In 1862, Abraham Lincoln signed an act to build a transcontinental railroad, to be built by two companies, Union Pacific and Central Pacific. The Union Pacific Workers led by Grenville Dodge started in Omaha, Nebraska and headed West. These Workers had problems along the way, including mountain blizzards and scorching desert heat, as well as angry Indians. The workers varied from Civil War Veterans to ex-convicts.
Also helping to build the Railroad was the Central Pacific Workers, headed East from Sacramento, California, and led by Leland Stanford, Charley Crocker, Mark Hopkins, and Collis
P. Huntington. Their workers were mostly Chinese immigrants.
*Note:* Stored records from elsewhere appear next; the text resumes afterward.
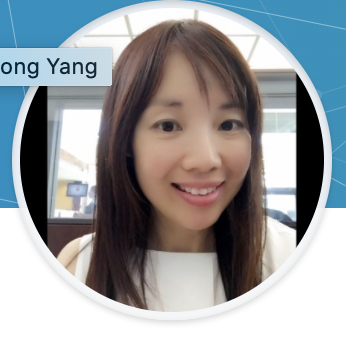
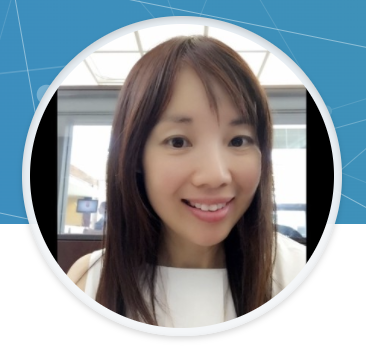
fixed header tabs on ‘accessibility ratings’ page, embeded demo video in the homepage, and replaced Hong’s profile pic

diff --git a/html/zipcode.html b/html/zipcode.html
@@ -10,10 +10,10 @@
 <body>
   <div class="active" id="navbar">
     <a href="index.html">HOME</a>
-    <a href="http://ec2-54-183-149-77.us-west-1.compute.amazonaws.com:3001/">AccessiPark MAP</a>
-    <a href="zipcode.html">ZIPCODE ANALYSIS</a>
+    <a href="http://ec2-54-183-149-77.us-west-1.compute.amazonaws.com:3001/">AccessiPark Denver</a>
     <!--a href="userguide.html">USER GUIDE</a-->
     <a href="methodology.html">METHODOLOGY</a>
+    <a href="zipcode.html">ACCESSIBILITY RATINGS</a>
     <a href="aboutus.html">ABOUT US</a>
     <!--a href="contact.html">CONTACT US</a-->
   </div>

diff --git a/html/index.html b/html/index.html
@@ -29,6 +29,8 @@
           <h1 style="font-size:50px; color:white;text-shadow: 2px 2px 3px darkgrey;">AccessiPark</h1>
           <h2 style="font-size:30px; color:white;text-shadow: 2px 2px 3px darkgrey;">UC Berkeley MIDS Capstone Project - Summer 2020</h2>
           <h2 style="color:white;text-shadow: 2px 2px 3px darkgrey;">Michelle Sun, Rachael Burns, Hong Yang, Richard Ryu</h2>
+          <iframe src="https://player.vimeo.com/video/442143817" width="640" height="564" frameborder="0" allow="autoplay; fullscreen" allowfullscreen></iframe>
+
          </div>
   </div>
 

diff --git a/html/mystyle.css b/html/mystyle.css
@@ -86,7 +86,7 @@ body {
   position: absolute;
   padding: 50px;
   text-align: left;
-  top: 30%;
+  top: 5%;
   left: 5%;
   /*transform: translate(-50%, -50%);*/
 }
The two companies met in Promontory Summit, Utah, where the last spike, made of Gold, was laid, to finish the Transcontinental Railroad.